Reality 102: Understanding AR and MR

Written by Patricia E. Vance, President, ESRB
November 10, 2016

Technological innovation is constantly pushing video games into the future. Most recently you can see this in the recent surge in VR products and games. Along those lines, you may have heard of AR and MR, but it is unlikely you or your kids have had much direct exposure to it. This article will discuss the differences between “augmented reality” and “mixed reality,” and how they are used in games.

What is AR?

Unlike Virtual Reality (VR), Augmented Reality (or AR) overlays virtual objects, images, and sounds over your surroundings. Modern AR makes your everyday surroundings into a playground in real time by using cameras and hardware. 

Geolocation can also be an important part of many AR games. Players can use GPS to to move around the real world to interact with the game. Whether you’re seizing territory for a team or finding new items to collect, AR can make everyday tasks more interesting.  
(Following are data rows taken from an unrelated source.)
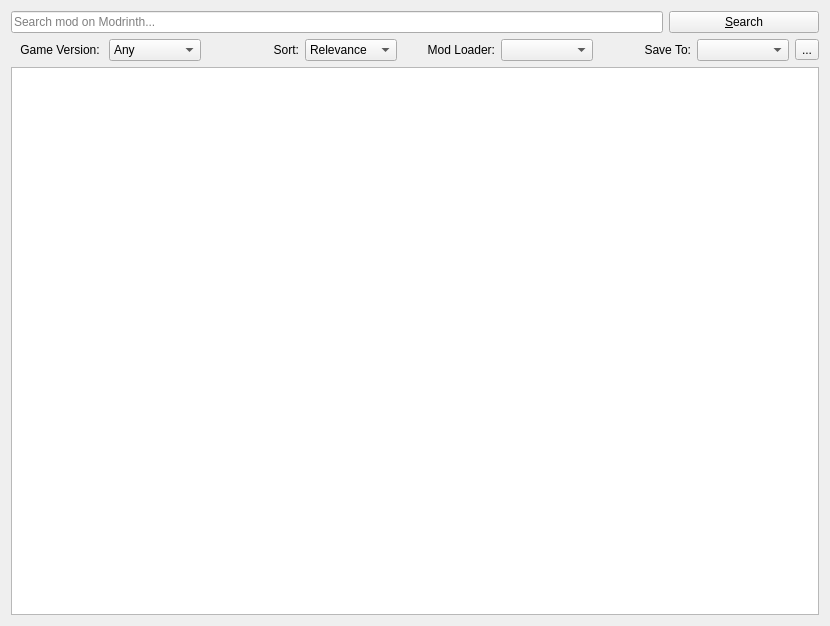
kaniol-lck/modmanager, file src/ui/modrinthmodbrowser.ui: the form before one commit.
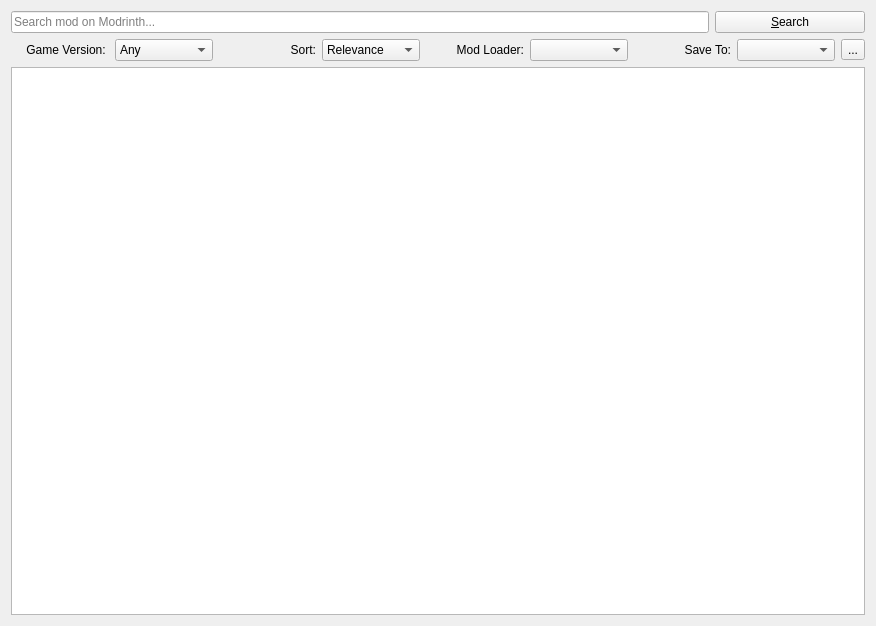
The form after the commit. Icons and pictures are not drawn.

```diff
--- a/src/ui/modrinthmodbrowser.ui
+++ b/src/ui/modrinthmodbrowser.ui
@@ -6,7 +6,7 @@
    <rect>
     <x>0</x>
     <y>0</y>
-    <width>830</width>
+    <width>876</width>
     <height>626</height>
    </rect>
   </property>
@@ -21,6 +21,9 @@
        <property name="placeholderText">
         <string>Search mod on Modrinth...</string>
        </property>
+       <property name="clearButtonEnabled">
+        <bool>true</bool>
+       </property>
       </widget>
      </item>
      <item>
```
Left out of the diff: 3 changed lines with no effect on the pictures.
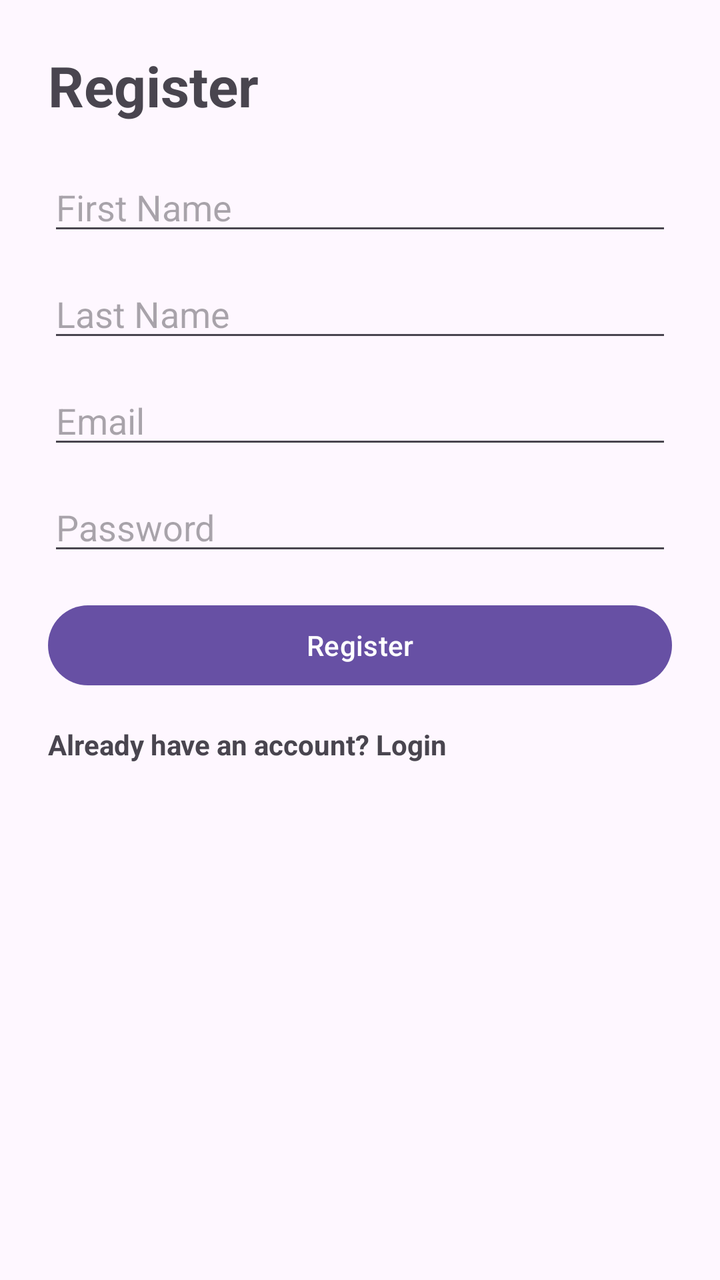
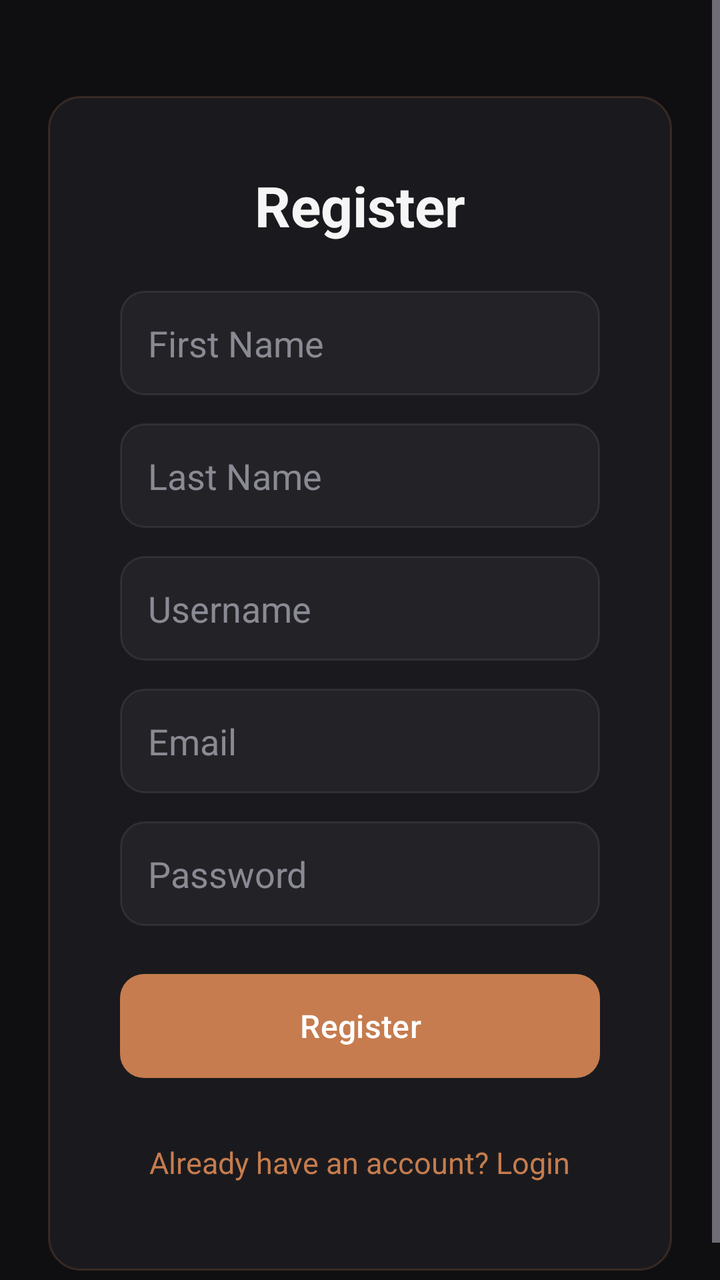

Compare the two renders of this Android layout. The source of the first and the diff that turns it into the second are given below.
<!-- AndroidManifest.xml: application theme Theme.Mobile -->
<!-- res/layout/activity_register.xml -->
<?xml version="1.0" encoding="utf-8"?>
<ScrollView xmlns:android="http://schemas.android.com/apk/res/android"
    android:layout_width="match_parent"
    android:layout_height="match_parent">

    <LinearLayout
        android:layout_width="match_parent"
        android:layout_height="wrap_content"
        android:orientation="vertical"
        android:padding="24dp">

        <TextView
            android:layout_width="wrap_content"
            android:layout_height="wrap_content"
            android:text="Register"
            android:textSize="28sp"
            android:textStyle="bold" />

        <EditText
            android:id="@+id/etFirstName"
            android:layout_width="match_parent"
            android:layout_height="wrap_content"
            android:layout_marginTop="20dp"
            android:hint="First Name" />

        <EditText
            android:id="@+id/etLastName"
            android:layout_width="match_parent"
            android:layout_height="wrap_content"
            android:layout_marginTop="12dp"
            android:hint="Last Name" />

        <EditText
            android:id="@+id/etEmail"
            android:layout_width="match_parent"
            android:layout_height="wrap_content"
            android:layout_marginTop="12dp"
            android:hint="Email"
            android:inputType="textEmailAddress" />

        <EditText
            android:id="@+id/etPassword"
            android:layout_width="match_parent"
            android:layout_height="wrap_content"
            android:layout_marginTop="12dp"
            android:hint="Password"
            android:inputType="textPassword" />

        <Button
            android:id="@+id/btnRegister"
            android:layout_width="match_parent"
            android:layout_height="wrap_content"
            android:layout_marginTop="16dp"
            android:text="Register" />

        <TextView
            android:id="@+id/tvGoLogin"
            android:layout_width="wrap_content"
            android:layout_height="wrap_content"
            android:layout_marginTop="16dp"
            android:text="Already have an account? Login"
            android:textStyle="bold" />
    </LinearLayout>
</ScrollView>
<!-- resources referenced by this layout -->
<resources>
  <style name="Theme.Mobile" parent="Base.Theme.Mobile" />
  <style name="Base.Theme.Mobile" parent="Theme.Material3.DayNight.NoActionBar">
          
          
      </style>
</resources>

<!-- the commit's change to res/layout/activity_register.xml (unified diff, before → after) -->
@@ -1,64 +1,126 @@
 <?xml version="1.0" encoding="utf-8"?>
 <ScrollView xmlns:android="http://schemas.android.com/apk/res/android"
+    xmlns:tools="http://schemas.android.com/tools"
     android:layout_width="match_parent"
-    android:layout_height="match_parent">
+    android:layout_height="match_parent"
+    android:background="@color/background"
+    android:fillViewport="true">
 
     <LinearLayout
         android:layout_width="match_parent"
         android:layout_height="wrap_content"
         android:orientation="vertical"
-        android:padding="24dp">
+        android:padding="24dp"
+        android:gravity="center_horizontal">
 
-        <TextView
-            android:layout_width="wrap_content"
-            android:layout_height="wrap_content"
-            android:text="Register"
-            android:textSize="28sp"
-            android:textStyle="bold" />
-
-        <EditText
-            android:id="@+id/etFirstName"
+        <LinearLayout
             android:layout_width="match_parent"
             android:layout_height="wrap_content"
-            android:layout_marginTop="20dp"
-            android:hint="First Name" />
+            android:orientation="vertical"
+            android:background="@drawable/bg_card"
+            android:padding="36dp"
+            android:layout_marginTop="24dp"
+            tools:ignore="UseCompoundDrawables">
 
-        <EditText
-            android:id="@+id/etLastName"
-            android:layout_width="match_parent"
-            android:layout_height="wrap_content"
-            android:layout_marginTop="12dp"
-            android:hint="Last Name" />
+            <TextView
+                android:layout_width="wrap_content"
+                android:layout_height="wrap_content"
+                android:text="Register"
+                android:textSize="28sp"
+                android:textStyle="bold"
+                android:textColor="@color/text_primary"
+                android:layout_gravity="center_horizontal"
+                android:layout_marginBottom="24dp" />
 
-        <EditText
-            android:id="@+id/etEmail"
-            android:layout_width="match_parent"
-            android:layout_height="wrap_content"
-            android:layout_marginTop="12dp"
-            android:hint="Email"
-            android:inputType="textEmailAddress" />
+            <EditText
+                android:id="@+id/etFirstName"
+                android:layout_width="match_parent"
+                android:layout_height="wrap_content"
+                android:layout_marginBottom="14dp"
+                android:hint="First Name"
+                android:inputType="textPersonName"
+                android:textColor="@color/text_primary"
+                android:textColorHint="@color/text_muted"
+                android:background="@drawable/bg_input"
+                android:padding="14dp"
+                android:minHeight="52dp" />
 
-        <EditText
-            android:id="@+id/etPassword"
-            android:layout_width="match_parent"
-            android:layout_height="wrap_content"
-            android:layout_marginTop="12dp"
-            android:hint="Password"
-            android:inputType="textPassword" />
+            <EditText
+                android:id="@+id/etLastName"
+                android:layout_width="match_parent"
+                android:layout_height="wrap_content"
+                android:layout_marginBottom="14dp"
+                android:hint="Last Name"
+                android:inputType="textPersonName"
+                android:textColor="@color/text_primary"
+                android:textColorHint="@color/text_muted"
+                android:background="@drawable/bg_input"
+                android:padding="14dp"
+                android:minHeight="52dp" />
 
-        <Button
-            android:id="@+id/btnRegister"
-            android:layout_width="match_parent"
-            android:layout_height="wrap_content"
-            android:layout_marginTop="16dp"
-            android:text="Register" />
+            <EditText
+                android:id="@+id/etUsername"
+                android:layout_width="match_parent"
+                android:layout_height="wrap_content"
+                android:layout_marginBottom="14dp"
+                android:hint="Username"
+                android:inputType="text"
+                android:textColor="@color/text_primary"
+                android:textColorHint="@color/text_muted"
+                android:background="@drawable/bg_input"
+                android:padding="14dp"
+                android:minHeight="52dp" />
 
-        <TextView
-            android:id="@+id/tvGoLogin"
-            android:layout_width="wrap_content"
-            android:layout_height="wrap_content"
-            android:layout_marginTop="16dp"
-            android:text="Already have an account? Login"
-            android:textStyle="bold" />
+            <EditText
+                android:id="@+id/etEmail"
+                android:layout_width="match_parent"
+                android:layout_height="wrap_content"
+                android:layout_marginBottom="14dp"
+                android:hint="Email"
+                android:inputType="textEmailAddress"
+                android:textColor="@color/text_primary"
+                android:textColorHint="@color/text_muted"
+                android:background="@drawable/bg_input"
+                android:padding="14dp"
+                android:minHeight="52dp" />
+
+            <EditText
+                android:id="@+id/etPassword"
+                android:layout_width="match_parent"
+                android:layout_height="wrap_content"
+                android:layout_marginBottom="24dp"
+                android:hint="Password"
+                android:inputType="textPassword"
+                android:textColor="@color/text_primary"
+                android:textColorHint="@color/text_muted"
+                android:background="@drawable/bg_input"
+                android:padding="14dp"
+                android:minHeight="52dp" />
+
+            <Button
+                android:id="@+id/btnRegister"
+                android:layout_width="match_parent"
+                android:layout_height="wrap_content"
+                android:minHeight="52dp"
+                android:text="Register"
+                android:textColor="@color/white"
+                android:background="@drawable/bg_button_primary"
+                android:textAllCaps="false"
+                android:textSize="16sp"
+                android:fontFamily="sans-serif-medium" />
+
+            <TextView
+                android:id="@+id/tvGoLogin"
+                android:layout_width="wrap_content"
+                android:layout_height="wrap_content"
+                android:layout_gravity="center_horizontal"
+                android:layout_marginTop="24dp"
+                android:text="Already have an account? Login"
+                android:textColor="@color/copper"
+                android:textSize="15sp"
+                android:padding="8dp"
+                android:clickable="true"
+                android:focusable="true" />
+        </LinearLayout>
     </LinearLayout>
 </ScrollView>
<!-- resource entries referenced after the edit -->
@@ -1,9 +1,51 @@
 <!-- resources referenced by this layout -->
 <resources>
+  <color name="background">#0F0F12</color>
+  <color name="copper">#C67C4E</color>
+  <color name="text_muted">#8A8A94</color>
+  <color name="text_primary">#F5F5F5</color>
+  <color name="white">#FFFFFFFF</color>
+  <!-- drawable bg_button_primary (drawable) -->
+  <?xml version="1.0" encoding="utf-8"?>
+  <shape xmlns:android="http://schemas.android.com/apk/res/android"
+      android:shape="rectangle">
+      <gradient
+          android:startColor="#C67C4E"
+          android:endColor="#A8693D"
+          android:angle="135" />
+      <corners android:radius="12dp" />
+  </shape>
+  <!-- drawable bg_card (drawable) -->
+  <?xml version="1.0" encoding="utf-8"?>
+  <shape xmlns:android="http://schemas.android.com/apk/res/android"
+      android:shape="rectangle">
+      <solid android:color="#1A1A1E" />
+      <stroke android:width="1dp" android:color="#33C67C4E" />
+      <corners android:radius="16dp" />
+  </shape>
+  <!-- drawable bg_input (drawable) -->
+  <?xml version="1.0" encoding="utf-8"?>
+  <shape xmlns:android="http://schemas.android.com/apk/res/android"
+      android:shape="rectangle">
+      <solid android:color="#0AFFFFFF" />
+      <stroke android:width="1dp" android:color="#14FFFFFF" />
+      <corners android:radius="12dp" />
+  </shape>
   <style name="Theme.Mobile" parent="Base.Theme.Mobile" />
-  <style name="Base.Theme.Mobile" parent="Theme.Material3.DayNight.NoActionBar">
-          
-          
+  <style name="Base.Theme.Mobile" parent="Theme.Material3.Dark.NoActionBar">
+          <item name="colorPrimary">@color/copper</item>
+          <item name="colorPrimaryVariant">@color/copper_light</item>
+          <item name="colorOnPrimary">@color/white</item>
+          <item name="android:colorBackground">@color/background</item>
+          <item name="colorSurface">@color/surface</item>
+          <item name="colorOnSurface">@color/text_primary</item>
+          <item name="colorOnSurfaceVariant">@color/text_secondary</item>
+          <item name="android:statusBarColor">@color/background</item>
+          <item name="android:navigationBarColor">@color/background</item>
+          <item name="android:windowLightStatusBar" tools:targetApi="m">false</item>
       </style>
+  <color name="copper_light">#D4895A</color>
+  <color name="surface">#1A1A1E</color>
+  <color name="text_secondary">#A8A8B0</color>
 </resources>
Some AR games are more action oriented, allowing players to battle virtual enemies projected over the user’s surroundings. Other games and apps use AR to incorporate digital elements into daily tasks. For example, an app may gamify your jog by motivating you to flee from a pack of digital zombies, or to sprint toward the spoils of a conquered kingdom.

What are some AR devices?

AR games have been around for years, dating back as far as the Nintendo DSi and the PlayStation Portable. In fact, AR games still release on current handhelds, and even home consoles like the PlayStation 4 and Xbox One. But over the past couple of years the ubiquity of smartphones has given consumers the ability to experience AR games on their phones! Pokémon GO is among the best examples of how popular an AR game can be when combined with beloved characters!

What About MR?

Mixed Reality (MR) merges aspects of VR and AR into one truly innovative technology. MR incorporates virtual images and elements into the user’s field of view, creating a blend of digital and physical environments. This can seem similar to AR, but AR is more of an overlay, whereas MR technology allows digital images and elements to interact with your environment! MR is an exciting innovation, but it’s still some ways off from being available to consumers. 

Rest assured that regardless of the technology or device used, ESRB will continue to provide its trusted and familiar age and content ratings so you can make informed decisions about which games and apps are suitable for your family.